All in all we are talking about 1,440 rows of data and 13 columns. At 18,720 individual cells that’s a lot to process with the naked eye. Excel filters, a little bit of in-cell analysis, and some conditional formatting could help but it would take a bit of work and still wouldn’t make for a fantastic interface.
Dropping the Data into Tableau Desktop
So I only did the most basic of basic cleaning by deleting the empty rows at the top of the Excel sheet, leaving one row for titles and the rest of the data.
Then I dropped into desktop, which immediately read the data and organized it properly. There are a few things I would change if I wanted to take the time, but right now I don’t care that much. I just want a different view compared to Excel.
Time to start looking at the data.
For the Tableau sheet I put the area variable (states) in the row column and then drop all the GDP data variables into the columns row.

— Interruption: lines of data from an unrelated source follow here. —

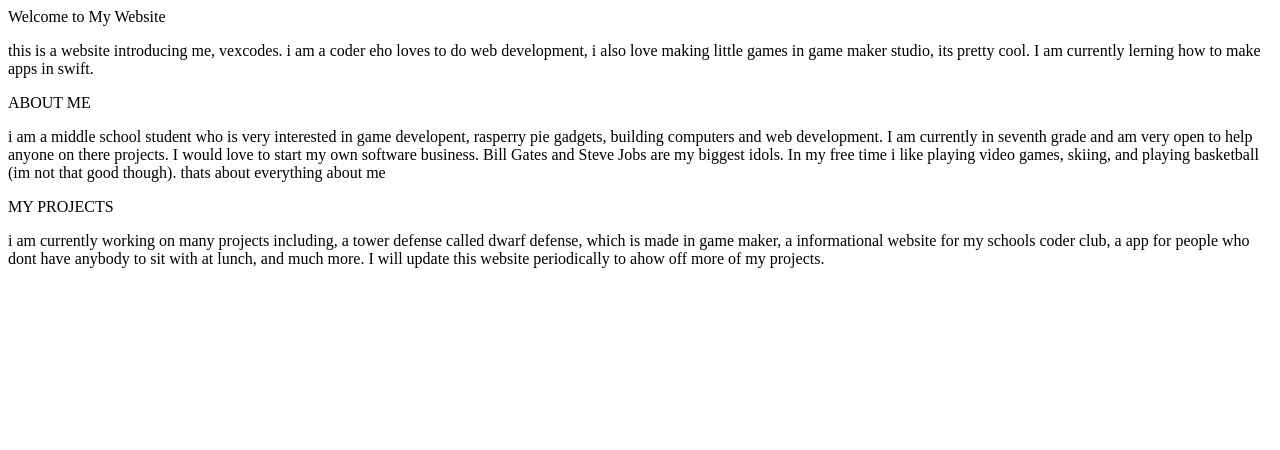
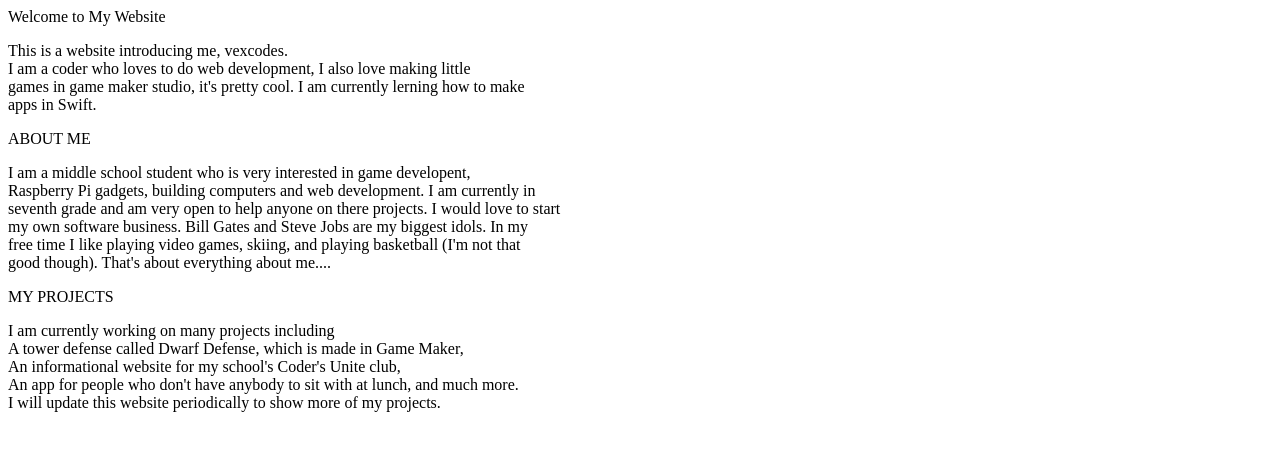
Before and after one commit to vexcodes/vex-site, a plain HTML site: page index.html in a window 1280 px wide. Drawn offline with Linux system fonts and the light colour scheme.

Commit message:
Fixed grammar, add classes, add line breaks

```diff
--- a/index.html
+++ b/index.html
@@ -1,23 +1,33 @@
-<h> Welcome to My Website </h>
+<!DOCTYPE html>
+<html>
+  <head>
+    <title>vexcodes</title>
+  </head>
+  <body>
 
-<p> this is a website introducing me, vexcodes.
-i am a coder eho loves to do web development, i also love making little
-games in game maker studio, its pretty cool. I am currently lerning how to make
-apps in swift.</p>
+<h class="header"> Welcome to My Website </h>
 
-<h> ABOUT ME </h>
+<p>This is a website introducing me, vexcodes. <br/>
+I am a coder who loves to do web development, I also love making little <br/>
+games in game maker studio, it's pretty cool. I am currently lerning how to make<br/>
+apps in Swift.</p>
 
-<p> i am a middle school student who is very interested in game developent,
-rasperry pie gadgets, building computers and web development. I am currently in
-seventh grade and am very open to help anyone on there projects. I would love to start
-my own software business. Bill Gates and Steve Jobs are my biggest idols. In my
-free time i like playing video games, skiing, and playing basketball (im not that
-good though). thats about everything about me</p>
+<h class="header"> ABOUT ME </h>
 
-<h> MY PROJECTS </h>
+<p>I am a middle school student who is very interested in game developent,<br/>
+Raspberry Pi gadgets, building computers and web development. I am currently in <br/>
+seventh grade and am very open to help anyone on there projects. I would love to start<br/>
+my own software business. Bill Gates and Steve Jobs are my biggest idols. In my <br/>
+free time I like playing video games, skiing, and playing basketball (I'm not that<br/>
+good though). That's about everything about me....</p>
 
-<p> i am currently working on many projects including,
-a tower defense called dwarf defense, which is made in game maker,
-a informational website for my schools coder club,
-a app for people who dont have anybody to sit with at lunch, and much more.
-I will update this website periodically to ahow off more of my projects.</p>
+<h class="header"> MY PROJECTS </h>
+
+<p>I am currently working on many projects including<br/>
+A tower defense called Dwarf Defense, which is made in Game Maker, <br/>
+An informational website for my school's Coder's Unite club, <br/>
+An app for people who don't have anybody to sit with at lunch, and much more.<br/>
+I will update this website periodically to show more of my projects.</p>
+
+  </body>
+    </html>
```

I setup a state filter and put in another for industry. And I show both quick filters.
So all of a sudden I have something with a tabular view (just like in Excel) but a lot more in the way of exploration options. By just using the filters I can do a bit of basic exploratory analysis.
Playing with Visuals
I think the most fun thing about using Tableau as an data interface is exploratory visualization.
Once the filters are setup and the data are in, you can play around with visuals. Each time you make a change you get a different look at the data. With just a click of the show me tab I had a really nice little small multiple style series of bar charts.
By scrolling across the sheet I immediately had a much clearer picture of the dataset I was viewing. And as a user interface, with no specific questions that I need to answer, that’s all I really wanted.
Want to play with the final result?
Here you go, play away.
Have any useful Tableau examples?
I would love to see them, so please share!